• _Problem statement_: How many lines in the listing below hold the word "routes"? Answer with the number only.

• _Provided records_:
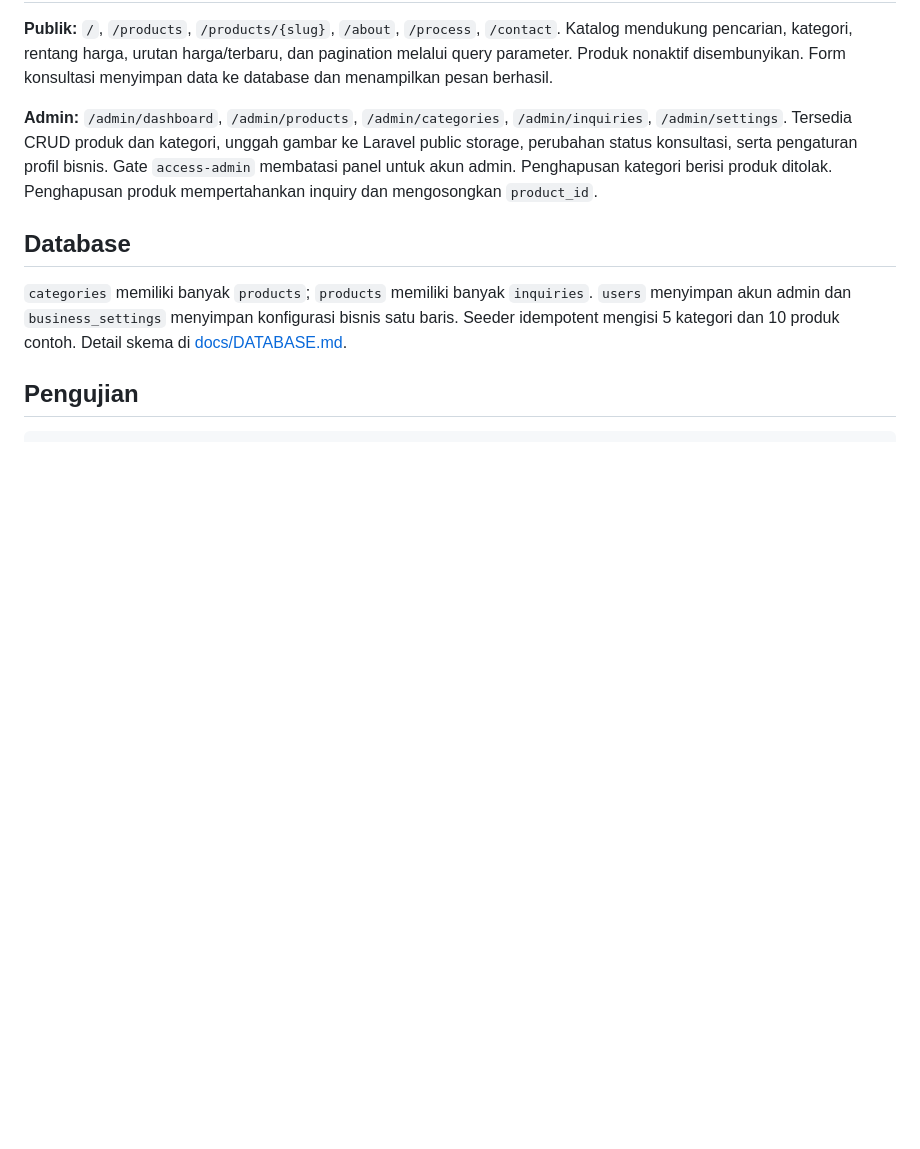
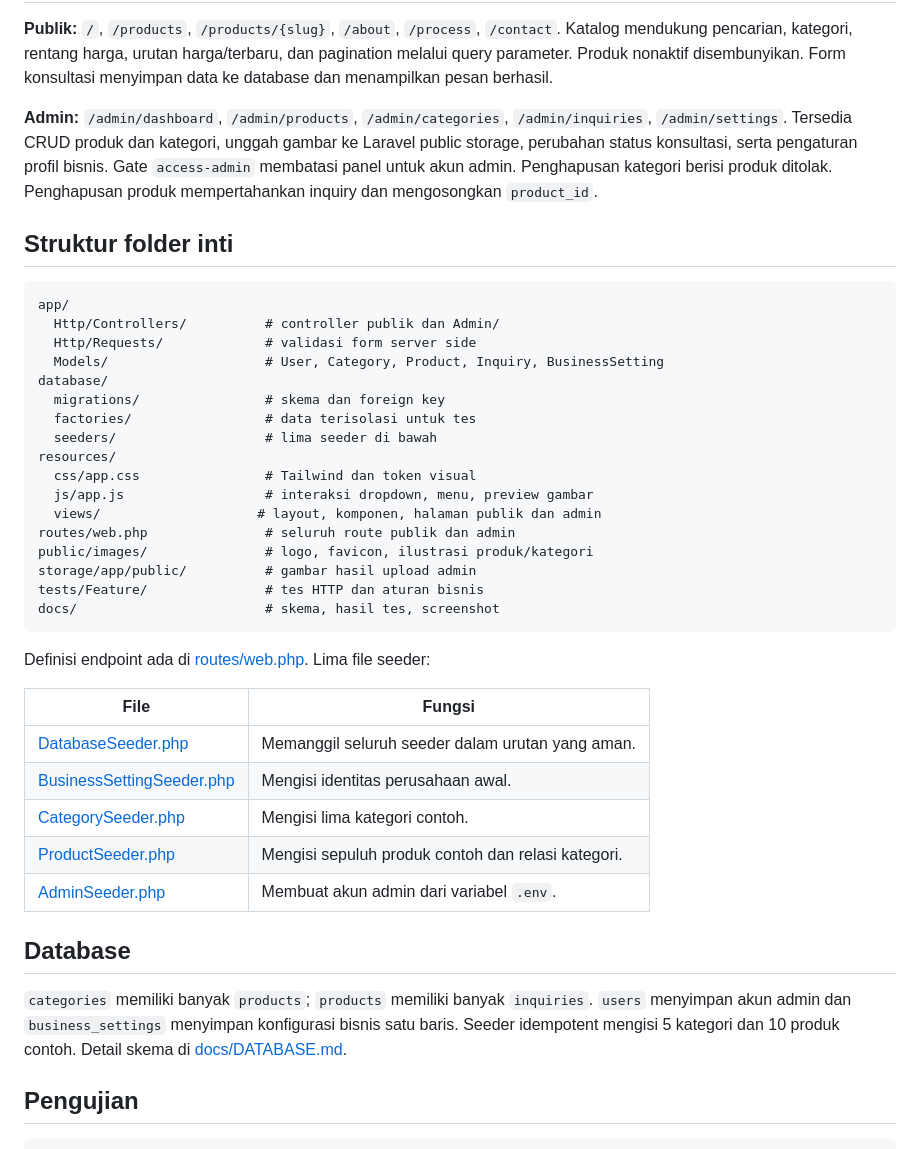
Before and after one commit to 0xTappen/elevate-apparel, a Markdown page: README.md, the part around one of its changes. Rendered like a GitHub page; blank space fills up the shorter version.

````diff
--- a/README.md
+++ b/README.md
@@ -59,6 +65,38 @@ Situs tersedia di `http://127.0.0.1:8000`, panel admin di `/admin/login`. Untuk
 
 **Admin:** `/admin/dashboard`, `/admin/products`, `/admin/categories`, `/admin/inquiries`, `/admin/settings`. Tersedia CRUD produk dan kategori, unggah gambar ke Laravel public storage, perubahan status konsultasi, serta pengaturan profil bisnis. Gate `access-admin` membatasi panel untuk akun admin. Penghapusan kategori berisi produk ditolak. Penghapusan produk mempertahankan inquiry dan mengosongkan `product_id`.
 
+## Struktur folder inti
+
+```text
+app/
+  Http/Controllers/          # controller publik dan Admin/
+  Http/Requests/             # validasi form server side
+  Models/                    # User, Category, Product, Inquiry, BusinessSetting
+database/
+  migrations/                # skema dan foreign key
+  factories/                 # data terisolasi untuk tes
+  seeders/                   # lima seeder di bawah
+resources/
+  css/app.css                # Tailwind dan token visual
+  js/app.js                  # interaksi dropdown, menu, preview gambar
+  views/                    # layout, komponen, halaman publik dan admin
+routes/web.php               # seluruh route publik dan admin
+public/images/               # logo, favicon, ilustrasi produk/kategori
+storage/app/public/          # gambar hasil upload admin
+tests/Feature/               # tes HTTP dan aturan bisnis
+docs/                        # skema, hasil tes, screenshot
+```
+
+Definisi endpoint ada di [routes/web.php](routes/web.php). Lima file seeder:
+
+| File | Fungsi |
+| --- | --- |
+| [DatabaseSeeder.php](database/seeders/DatabaseSeeder.php) | Memanggil seluruh seeder dalam urutan yang aman. |
+| [BusinessSettingSeeder.php](database/seeders/BusinessSettingSeeder.php) | Mengisi identitas perusahaan awal. |
+| [CategorySeeder.php](database/seeders/CategorySeeder.php) | Mengisi lima kategori contoh. |
+| [ProductSeeder.php](database/seeders/ProductSeeder.php) | Mengisi sepuluh produk contoh dan relasi kategori. |
+| [AdminSeeder.php](database/seeders/AdminSeeder.php) | Membuat akun admin dari variabel `.env`. |
+
 ## Database
 
 `categories` memiliki banyak `products`; `products` memiliki banyak `inquiries`. `users` menyimpan akun admin dan `business_settings` menyimpan konfigurasi bisnis satu baris. Seeder idempotent mengisi 5 kategori dan 10 produk contoh. Detail skema di [docs/DATABASE.md](docs/DATABASE.md).
````
Also changed, not shown: other parts of README.md (+8 -2 lines), docs/screenshots/admin-dashboard.png, docs/screenshots/admin-products.png (added).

• _Solved exercise_: 2